> About this task: Word for word, restate all the records; images are not part of the copy.

> Data provided:
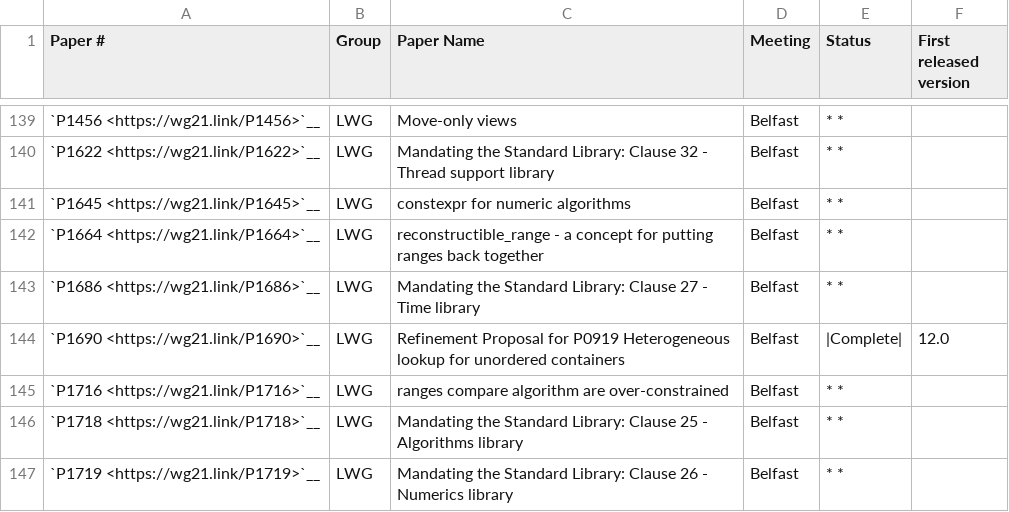
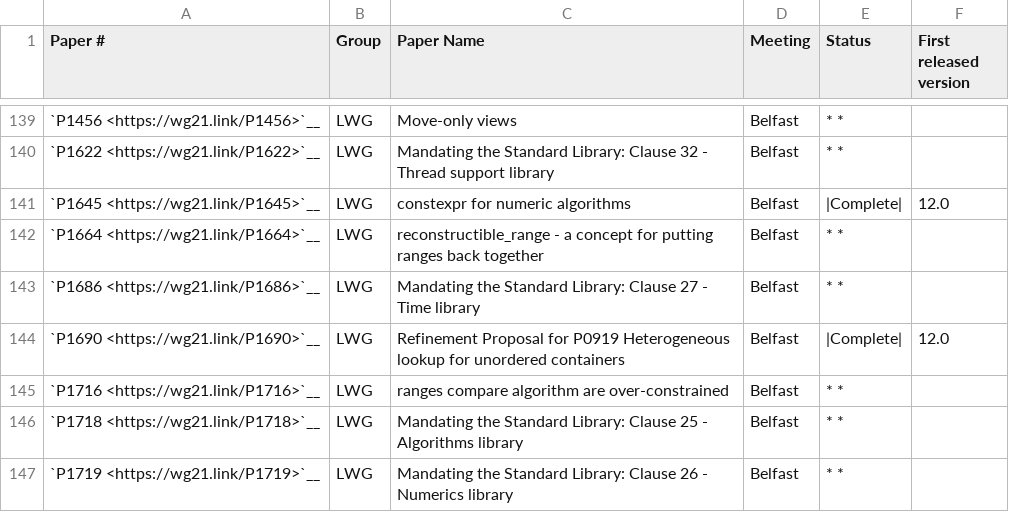
Before and after one commit to open-vela/nuttx_libs_libxx_libcxx, a CSV file: docs/Cxx2aStatusPaperStatus.csv, drawn as a sheet; only a part is shown, gaps mark what is left out.

```diff
--- a/docs/Cxx2aStatusPaperStatus.csv
+++ b/docs/Cxx2aStatusPaperStatus.csv
@@ -140,3 +140,3 @@
 "`P1622 <https://wg21.link/P1622>`__","LWG","Mandating the Standard Library: Clause 32 - Thread support library","Belfast","* *",""
-"`P1645 <https://wg21.link/P1645>`__","LWG","constexpr for numeric algorithms","Belfast","* *",""
+"`P1645 <https://wg21.link/P1645>`__","LWG","constexpr for numeric algorithms","Belfast","|Complete|","12.0"
 "`P1664 <https://wg21.link/P1664>`__","LWG","reconstructible_range - a concept for putting ranges back together","Belfast","* *",""
```
Also changed, not shown: 29 other files.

> Task answer:
Before and after one commit to open-vela/nuttx_libs_libxx_libcxx, a CSV file: docs/Cxx2aStatusPaperStatus.csv, drawn as a sheet; only a part is shown, gaps mark what is left out.

```diff
--- a/docs/Cxx2aStatusPaperStatus.csv
+++ b/docs/Cxx2aStatusPaperStatus.csv
@@ -140,3 +140,3 @@
 "`P1622 <https://wg21.link/P1622>`__","LWG","Mandating the Standard Library: Clause 32 - Thread support library","Belfast","* *",""
-"`P1645 <https://wg21.link/P1645>`__","LWG","constexpr for numeric algorithms","Belfast","* *",""
+"`P1645 <https://wg21.link/P1645>`__","LWG","constexpr for numeric algorithms","Belfast","|Complete|","12.0"
 "`P1664 <https://wg21.link/P1664>`__","LWG","reconstructible_range - a concept for putting ranges back together","Belfast","* *",""
```
Also changed, not shown: 29 other files.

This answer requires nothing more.